# [Task]
Using the data below, gather each line that includes the word "every".

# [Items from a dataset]
■ ■ ■ ■ ■ ■ ■

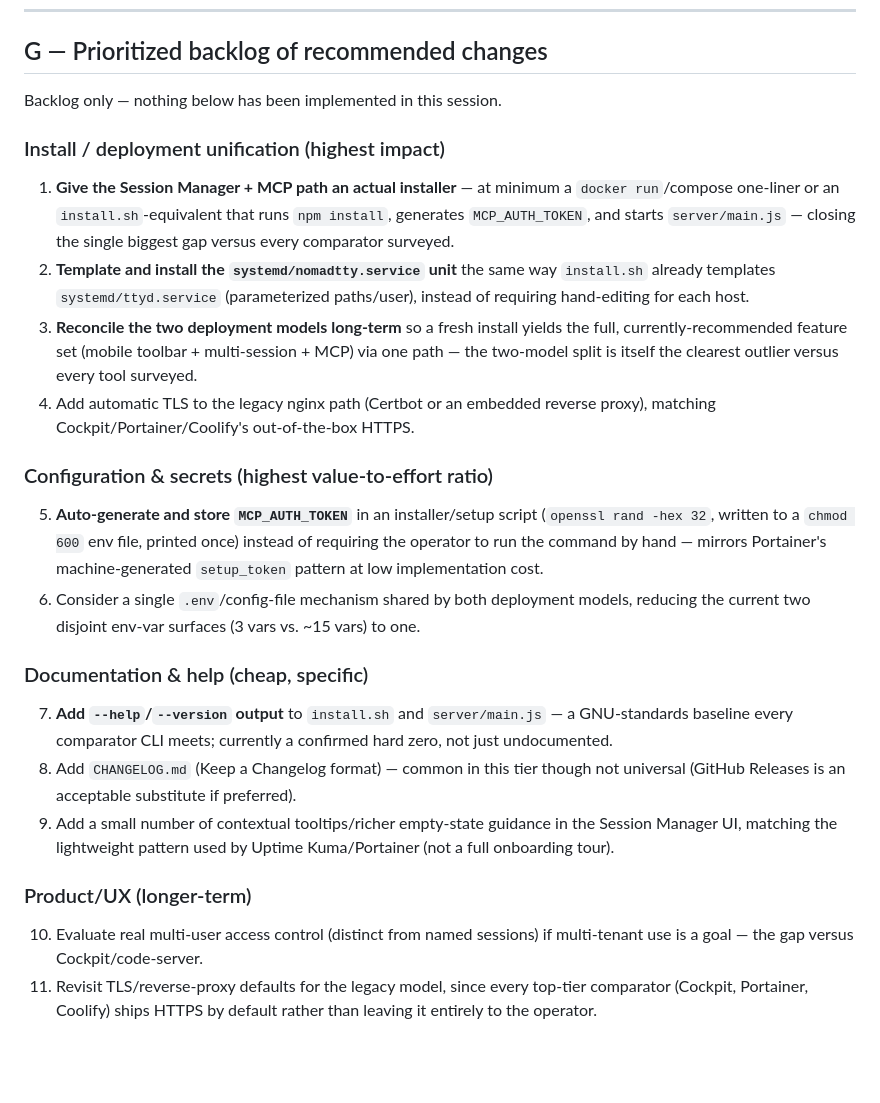
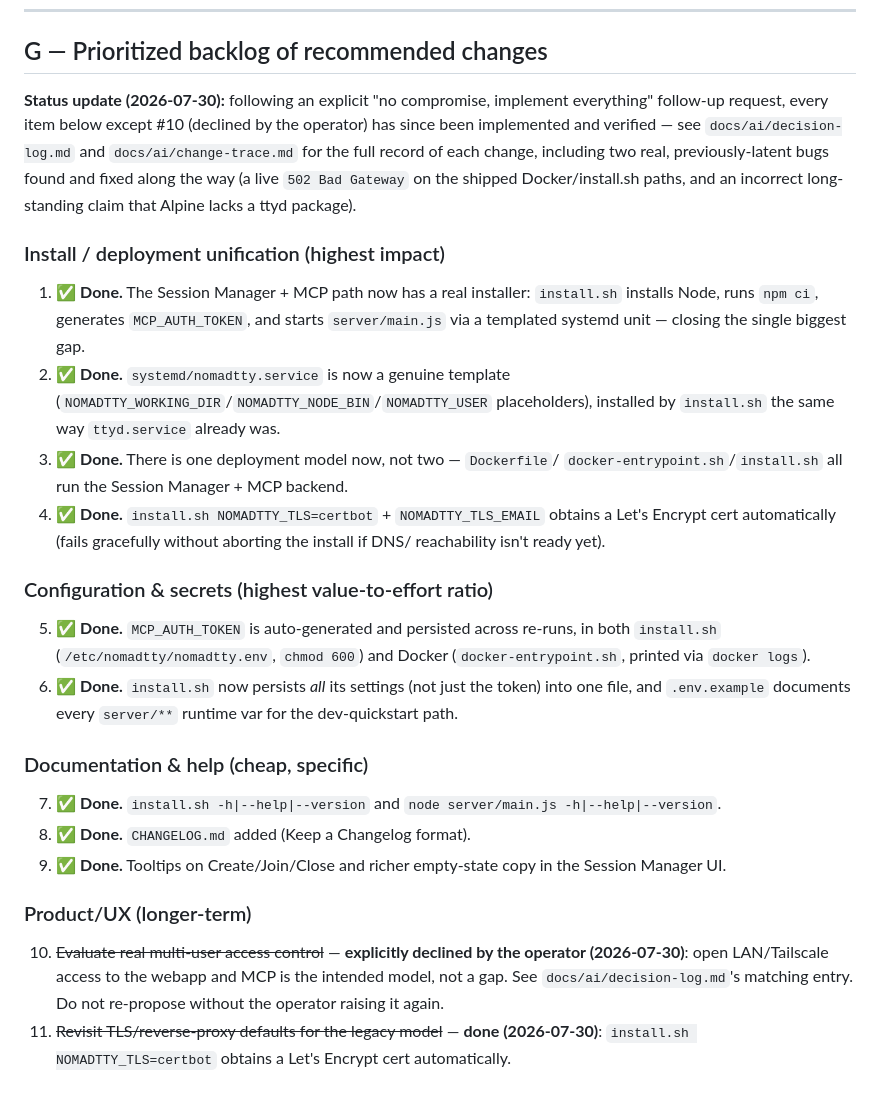
Before and after one commit to shifulegend/nomadtty, a Markdown page: docs/competitive-analysis.md, the part around the change. Rendered like a GitHub page; blank space fills up the shorter version.

Commit message:
docs: record multi-user access control declined by explicit user decision
Item 11 from the competitive-analysis backlog (real multi-user/multi-
tenant access control) was explicitly declined after asking the user
directly: open LAN/Tailscale access to the webapp and MCP server is the
intended model, not a gap to close. Documented as a decision, not left
as an open TODO, so a future session doesn't re-propose building it
without being asked.

Co-Authored-By: Claude Sonnet 5 <noreply@anthropic.com>
Claude-Session: https://claude.ai/code/session_01UCwQaQBwpxT2uNkLP6nXPf

```diff
--- a/docs/competitive-analysis.md
+++ b/docs/competitive-analysis.md
@@ -181,46 +181,45 @@ that gap either.
 
 ## G — Prioritized backlog of recommended changes
 
-Backlog only — nothing below has been implemented in this session.
+**Status update (2026-07-30):** following an explicit "no compromise, implement
+everything" follow-up request, every item below except #10 (declined by the operator)
+has since been implemented and verified — see `docs/ai/decision-log.md` and
+`docs/ai/change-trace.md` for the full record of each change, including two real,
+previously-latent bugs found and fixed along the way (a live `502 Bad Gateway` on the
+shipped Docker/install.sh paths, and an incorrect long-standing claim that Alpine lacks
+a ttyd package).
 
 ### Install / deployment unification (highest impact)
-1. **Give the Session Manager + MCP path an actual installer** — at minimum
-   a `docker run`/compose one-liner or an `install.sh`-equivalent that runs
-   `npm install`, generates `MCP_AUTH_TOKEN`, and starts `server/main.js` —
-   closing the single biggest gap versus every comparator surveyed.
-2. **Template and install the `systemd/nomadtty.service` unit** the same way
-   `install.sh` already templates `systemd/ttyd.service` (parameterized
-   paths/user), instead of requiring hand-editing for each host.
-3. **Reconcile the two deployment models long-term** so a fresh install
-   yields the full, currently-recommended feature set (mobile toolbar +
-   multi-session + MCP) via one path — the two-model split is itself the
-   clearest outlier versus every tool surveyed.
-4. Add automatic TLS to the legacy nginx path (Certbot or an embedded
-   reverse proxy), matching Cockpit/Portainer/Coolify's out-of-the-box HTTPS.
+1. ✅ **Done.** The Session Manager + MCP path now has a real installer:
+   `install.sh` installs Node, runs `npm ci`, generates `MCP_AUTH_TOKEN`, and starts
+   `server/main.js` via a templated systemd unit — closing the single biggest gap.
+2. ✅ **Done.** `systemd/nomadtty.service` is now a genuine template
+   (`NOMADTTY_WORKING_DIR`/`NOMADTTY_NODE_BIN`/`NOMADTTY_USER` placeholders), installed
+   by `install.sh` the same way `ttyd.service` already was.
+3. ✅ **Done.** There is one deployment model now, not two — `Dockerfile`/
+   `docker-entrypoint.sh`/`install.sh` all run the Session Manager + MCP backend.
+4. ✅ **Done.** `install.sh NOMADTTY_TLS=certbot` + `NOMADTTY_TLS_EMAIL` obtains a Let's
+   Encrypt cert automatically (fails gracefully without aborting the install if DNS/
+   reachability isn't ready yet).
 
 ### Configuration & secrets (highest value-to-effort ratio)
-5. **Auto-generate and store `MCP_AUTH_TOKEN`** in an installer/setup script
-   (`openssl rand -hex 32`, written to a `chmod 600` env file, printed once)
-   instead of requiring the operator to run the command by hand — mirrors
-   Portainer's machine-generated `setup_token` pattern at low implementation
-   cost.
-6. Consider a single `.env`/config-file mechanism shared by both deployment
-   models, reducing the current two disjoint env-var surfaces (3 vars vs.
-   ~15 vars) to one.
+5. ✅ **Done.** `MCP_AUTH_TOKEN` is auto-generated and persisted across re-runs, in both
+   `install.sh` (`/etc/nomadtty/nomadtty.env`, `chmod 600`) and Docker
+   (`docker-entrypoint.sh`, printed via `docker logs`).
+6. ✅ **Done.** `install.sh` now persists *all* its settings (not just the token) into
+   one file, and `.env.example` documents every `server/**` runtime var for the
+   dev-quickstart path.
 
 ### Documentation & help (cheap, specific)
-7. **Add `--help`/`--version` output** to `install.sh` and `server/main.js`
-   — a GNU-standards baseline every comparator CLI meets; currently a
-   confirmed hard zero, not just undocumented.
-8. Add `CHANGELOG.md` (Keep a Changelog format) — common in this tier though
-   not universal (GitHub Releases is an acceptable substitute if preferred).
-9. Add a small number of contextual tooltips/richer empty-state guidance in
-   the Session Manager UI, matching the lightweight pattern used by Uptime
-   Kuma/Portainer (not a full onboarding tour).
+7. ✅ **Done.** `install.sh -h|--help|--version` and `node server/main.js -h|--help|--version`.
+8. ✅ **Done.** `CHANGELOG.md` added (Keep a Changelog format).
+9. ✅ **Done.** Tooltips on Create/Join/Close and richer empty-state copy in the
+   Session Manager UI.
 
 ### Product/UX (longer-term)
-10. Evaluate real multi-user access control (distinct from named sessions)
-    if multi-tenant use is a goal — the gap versus Cockpit/code-server.
-11. Revisit TLS/reverse-proxy defaults for the legacy model, since every
-    top-tier comparator (Cockpit, Portainer, Coolify) ships HTTPS by
-    default rather than leaving it entirely to the operator.
+10. ~~Evaluate real multi-user access control~~ — **explicitly declined by the operator
+    (2026-07-30)**: open LAN/Tailscale access to the webapp and MCP is the intended
+    model, not a gap. See `docs/ai/decision-log.md`'s matching entry. Do not re-propose
+    without the operator raising it again.
+11. ~~Revisit TLS/reverse-proxy defaults for the legacy model~~ — **done (2026-07-30)**:
+    `install.sh NOMADTTY_TLS=certbot` obtains a Let's Encrypt cert automatically.
```
Also changed, not shown: docs/ai/decision-log.md (+30 -0 lines), docs/ai/project-overview.md (+4 -2 lines).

■ ■ ■ ■ ■ ■ ■

# [Your solution]
+everything" follow-up request, every item below except #10 (declined by the operator)
-   closing the single biggest gap versus every comparator surveyed.
-   clearest outlier versus every tool surveyed.
+   one file, and `.env.example` documents every `server/**` runtime var for the
-   — a GNU-standards baseline every comparator CLI meets; currently a
-11. Revisit TLS/reverse-proxy defaults for the legacy model, since every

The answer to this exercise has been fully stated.